What the exercise asks:
When a line below contains the word "values", it counts toward the total; give that total and nothing besides.

Supplied information:
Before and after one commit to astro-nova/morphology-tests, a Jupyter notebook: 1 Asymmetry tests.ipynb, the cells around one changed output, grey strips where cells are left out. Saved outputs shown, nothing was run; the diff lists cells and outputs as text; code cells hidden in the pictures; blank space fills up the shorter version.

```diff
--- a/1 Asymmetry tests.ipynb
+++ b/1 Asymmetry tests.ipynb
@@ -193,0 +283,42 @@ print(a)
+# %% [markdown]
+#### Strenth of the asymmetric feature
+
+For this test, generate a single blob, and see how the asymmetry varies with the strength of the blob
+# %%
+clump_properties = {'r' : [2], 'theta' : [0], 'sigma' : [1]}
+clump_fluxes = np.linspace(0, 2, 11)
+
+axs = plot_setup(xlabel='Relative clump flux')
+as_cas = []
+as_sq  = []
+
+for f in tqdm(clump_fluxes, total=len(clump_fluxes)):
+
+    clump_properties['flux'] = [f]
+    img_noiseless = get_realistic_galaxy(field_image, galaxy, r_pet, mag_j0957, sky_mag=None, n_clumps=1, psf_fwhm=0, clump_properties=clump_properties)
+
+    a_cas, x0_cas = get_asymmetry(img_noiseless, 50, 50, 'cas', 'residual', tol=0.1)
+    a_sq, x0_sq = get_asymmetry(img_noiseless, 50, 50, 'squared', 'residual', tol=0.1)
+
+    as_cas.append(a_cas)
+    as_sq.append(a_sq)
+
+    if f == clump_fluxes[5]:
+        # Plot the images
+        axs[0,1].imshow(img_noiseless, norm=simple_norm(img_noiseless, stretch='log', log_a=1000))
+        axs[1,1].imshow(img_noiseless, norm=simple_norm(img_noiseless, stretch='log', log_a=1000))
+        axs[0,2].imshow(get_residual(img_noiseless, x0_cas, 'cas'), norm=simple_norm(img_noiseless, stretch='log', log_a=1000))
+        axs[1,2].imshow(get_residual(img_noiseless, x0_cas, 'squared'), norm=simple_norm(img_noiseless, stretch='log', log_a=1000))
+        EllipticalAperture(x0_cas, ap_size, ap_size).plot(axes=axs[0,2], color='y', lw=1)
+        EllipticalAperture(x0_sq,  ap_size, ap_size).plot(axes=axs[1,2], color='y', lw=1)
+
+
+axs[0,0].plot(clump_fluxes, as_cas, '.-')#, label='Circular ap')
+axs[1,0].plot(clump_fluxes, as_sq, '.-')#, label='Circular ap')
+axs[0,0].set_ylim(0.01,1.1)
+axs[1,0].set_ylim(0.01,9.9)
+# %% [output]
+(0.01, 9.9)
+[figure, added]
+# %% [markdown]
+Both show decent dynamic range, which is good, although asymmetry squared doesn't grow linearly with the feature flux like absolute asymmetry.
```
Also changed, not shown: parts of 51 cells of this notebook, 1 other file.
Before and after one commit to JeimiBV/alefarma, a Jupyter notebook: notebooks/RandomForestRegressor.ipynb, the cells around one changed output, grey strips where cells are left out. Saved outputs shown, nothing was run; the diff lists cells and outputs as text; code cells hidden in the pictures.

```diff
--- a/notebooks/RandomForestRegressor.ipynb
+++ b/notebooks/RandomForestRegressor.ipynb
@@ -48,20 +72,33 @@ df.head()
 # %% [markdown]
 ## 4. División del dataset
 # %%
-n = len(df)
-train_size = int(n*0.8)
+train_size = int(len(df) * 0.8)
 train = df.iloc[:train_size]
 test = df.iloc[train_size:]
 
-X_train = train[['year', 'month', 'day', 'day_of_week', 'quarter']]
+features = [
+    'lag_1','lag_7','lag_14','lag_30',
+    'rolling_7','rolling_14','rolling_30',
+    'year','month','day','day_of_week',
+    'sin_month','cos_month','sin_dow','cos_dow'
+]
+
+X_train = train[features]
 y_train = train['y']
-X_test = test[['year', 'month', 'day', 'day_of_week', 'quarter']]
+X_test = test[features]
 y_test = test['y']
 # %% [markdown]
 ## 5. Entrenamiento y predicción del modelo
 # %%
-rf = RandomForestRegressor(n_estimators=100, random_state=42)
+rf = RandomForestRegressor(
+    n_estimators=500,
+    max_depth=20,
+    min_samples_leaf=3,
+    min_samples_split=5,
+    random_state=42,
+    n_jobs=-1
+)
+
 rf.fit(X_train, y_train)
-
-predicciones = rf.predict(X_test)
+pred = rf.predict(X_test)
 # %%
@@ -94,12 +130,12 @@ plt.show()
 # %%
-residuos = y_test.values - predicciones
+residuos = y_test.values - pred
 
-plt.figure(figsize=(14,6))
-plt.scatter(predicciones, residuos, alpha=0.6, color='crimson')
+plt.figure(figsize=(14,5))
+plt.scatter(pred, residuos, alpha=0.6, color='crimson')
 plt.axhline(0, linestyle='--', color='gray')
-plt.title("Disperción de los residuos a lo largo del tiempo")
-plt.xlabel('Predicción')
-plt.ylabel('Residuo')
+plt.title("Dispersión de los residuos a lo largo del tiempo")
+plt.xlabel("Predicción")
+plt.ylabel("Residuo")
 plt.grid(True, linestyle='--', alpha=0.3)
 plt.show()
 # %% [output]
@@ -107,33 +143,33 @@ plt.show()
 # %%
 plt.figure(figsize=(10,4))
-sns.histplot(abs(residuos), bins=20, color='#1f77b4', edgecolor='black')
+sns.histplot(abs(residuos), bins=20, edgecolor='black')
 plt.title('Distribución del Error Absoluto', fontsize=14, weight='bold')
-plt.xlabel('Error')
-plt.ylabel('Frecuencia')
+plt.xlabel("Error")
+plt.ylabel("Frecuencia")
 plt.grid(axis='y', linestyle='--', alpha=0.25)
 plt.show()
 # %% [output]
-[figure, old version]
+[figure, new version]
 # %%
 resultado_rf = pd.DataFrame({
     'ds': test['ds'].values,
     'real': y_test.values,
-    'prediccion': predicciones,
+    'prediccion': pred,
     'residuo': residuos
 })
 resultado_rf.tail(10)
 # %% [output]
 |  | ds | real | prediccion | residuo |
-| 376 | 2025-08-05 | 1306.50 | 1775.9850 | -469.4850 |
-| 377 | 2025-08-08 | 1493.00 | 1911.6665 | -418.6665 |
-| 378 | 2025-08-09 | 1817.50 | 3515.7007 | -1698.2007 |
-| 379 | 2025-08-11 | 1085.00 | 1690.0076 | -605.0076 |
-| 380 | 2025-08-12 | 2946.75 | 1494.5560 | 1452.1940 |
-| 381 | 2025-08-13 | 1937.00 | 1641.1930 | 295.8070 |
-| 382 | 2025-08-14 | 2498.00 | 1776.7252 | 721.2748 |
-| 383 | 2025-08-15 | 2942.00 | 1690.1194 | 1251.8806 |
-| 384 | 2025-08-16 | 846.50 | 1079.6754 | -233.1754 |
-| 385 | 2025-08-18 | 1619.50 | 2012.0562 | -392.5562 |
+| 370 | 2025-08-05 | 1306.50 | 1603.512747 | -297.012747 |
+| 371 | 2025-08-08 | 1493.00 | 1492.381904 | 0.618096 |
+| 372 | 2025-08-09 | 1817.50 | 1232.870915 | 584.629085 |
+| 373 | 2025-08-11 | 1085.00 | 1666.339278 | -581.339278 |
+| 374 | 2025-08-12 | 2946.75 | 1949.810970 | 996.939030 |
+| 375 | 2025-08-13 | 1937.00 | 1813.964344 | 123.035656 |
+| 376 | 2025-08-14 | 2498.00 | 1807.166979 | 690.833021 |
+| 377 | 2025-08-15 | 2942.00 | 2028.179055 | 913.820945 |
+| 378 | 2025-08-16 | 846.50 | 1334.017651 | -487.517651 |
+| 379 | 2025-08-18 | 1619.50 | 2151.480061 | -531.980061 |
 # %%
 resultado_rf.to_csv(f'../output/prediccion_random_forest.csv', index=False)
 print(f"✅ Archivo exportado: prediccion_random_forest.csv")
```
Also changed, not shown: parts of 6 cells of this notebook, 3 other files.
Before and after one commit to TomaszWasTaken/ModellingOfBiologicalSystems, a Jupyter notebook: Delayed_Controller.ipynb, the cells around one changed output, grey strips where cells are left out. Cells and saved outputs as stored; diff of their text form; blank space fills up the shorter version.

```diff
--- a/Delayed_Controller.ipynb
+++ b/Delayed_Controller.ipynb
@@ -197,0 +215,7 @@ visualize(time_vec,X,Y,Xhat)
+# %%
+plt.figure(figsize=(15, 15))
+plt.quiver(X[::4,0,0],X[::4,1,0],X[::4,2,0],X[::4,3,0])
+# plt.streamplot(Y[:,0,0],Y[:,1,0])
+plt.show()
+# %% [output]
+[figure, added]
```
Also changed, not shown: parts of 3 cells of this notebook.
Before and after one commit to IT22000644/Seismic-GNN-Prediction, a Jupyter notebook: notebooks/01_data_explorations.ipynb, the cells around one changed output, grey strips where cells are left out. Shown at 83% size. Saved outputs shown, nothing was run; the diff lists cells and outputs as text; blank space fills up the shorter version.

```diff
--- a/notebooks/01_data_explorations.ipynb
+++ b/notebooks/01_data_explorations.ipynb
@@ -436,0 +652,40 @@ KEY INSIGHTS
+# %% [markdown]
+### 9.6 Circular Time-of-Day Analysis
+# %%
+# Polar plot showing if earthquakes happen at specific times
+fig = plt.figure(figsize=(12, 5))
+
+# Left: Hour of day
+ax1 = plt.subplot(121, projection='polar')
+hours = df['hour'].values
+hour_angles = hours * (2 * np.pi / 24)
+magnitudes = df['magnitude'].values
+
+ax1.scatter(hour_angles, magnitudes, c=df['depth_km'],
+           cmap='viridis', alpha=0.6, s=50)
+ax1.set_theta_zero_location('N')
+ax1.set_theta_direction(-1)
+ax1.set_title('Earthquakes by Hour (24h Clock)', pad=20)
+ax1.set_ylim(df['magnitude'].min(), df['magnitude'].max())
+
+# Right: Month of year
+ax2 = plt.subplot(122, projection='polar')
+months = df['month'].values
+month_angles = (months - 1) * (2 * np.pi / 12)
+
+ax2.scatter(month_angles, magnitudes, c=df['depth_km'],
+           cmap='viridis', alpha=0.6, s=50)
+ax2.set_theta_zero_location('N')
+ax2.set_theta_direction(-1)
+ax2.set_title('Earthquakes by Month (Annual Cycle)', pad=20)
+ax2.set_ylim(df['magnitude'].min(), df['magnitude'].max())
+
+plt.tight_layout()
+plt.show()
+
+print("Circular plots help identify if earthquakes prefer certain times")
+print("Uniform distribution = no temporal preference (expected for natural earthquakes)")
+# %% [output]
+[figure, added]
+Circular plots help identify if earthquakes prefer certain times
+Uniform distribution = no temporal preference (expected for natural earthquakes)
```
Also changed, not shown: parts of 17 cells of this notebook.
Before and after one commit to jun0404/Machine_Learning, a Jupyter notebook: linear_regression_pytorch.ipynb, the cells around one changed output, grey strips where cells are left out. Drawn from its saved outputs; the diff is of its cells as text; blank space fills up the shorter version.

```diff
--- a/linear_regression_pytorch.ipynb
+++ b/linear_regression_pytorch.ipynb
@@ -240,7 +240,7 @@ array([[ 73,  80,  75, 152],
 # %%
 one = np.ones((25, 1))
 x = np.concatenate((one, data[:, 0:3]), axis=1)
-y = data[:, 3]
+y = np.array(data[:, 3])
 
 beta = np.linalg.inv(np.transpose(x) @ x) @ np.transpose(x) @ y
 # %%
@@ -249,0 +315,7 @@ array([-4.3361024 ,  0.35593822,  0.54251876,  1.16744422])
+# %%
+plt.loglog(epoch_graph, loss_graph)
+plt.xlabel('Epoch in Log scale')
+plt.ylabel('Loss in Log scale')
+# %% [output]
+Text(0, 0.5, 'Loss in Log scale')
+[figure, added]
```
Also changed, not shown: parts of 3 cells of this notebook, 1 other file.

Response area:
7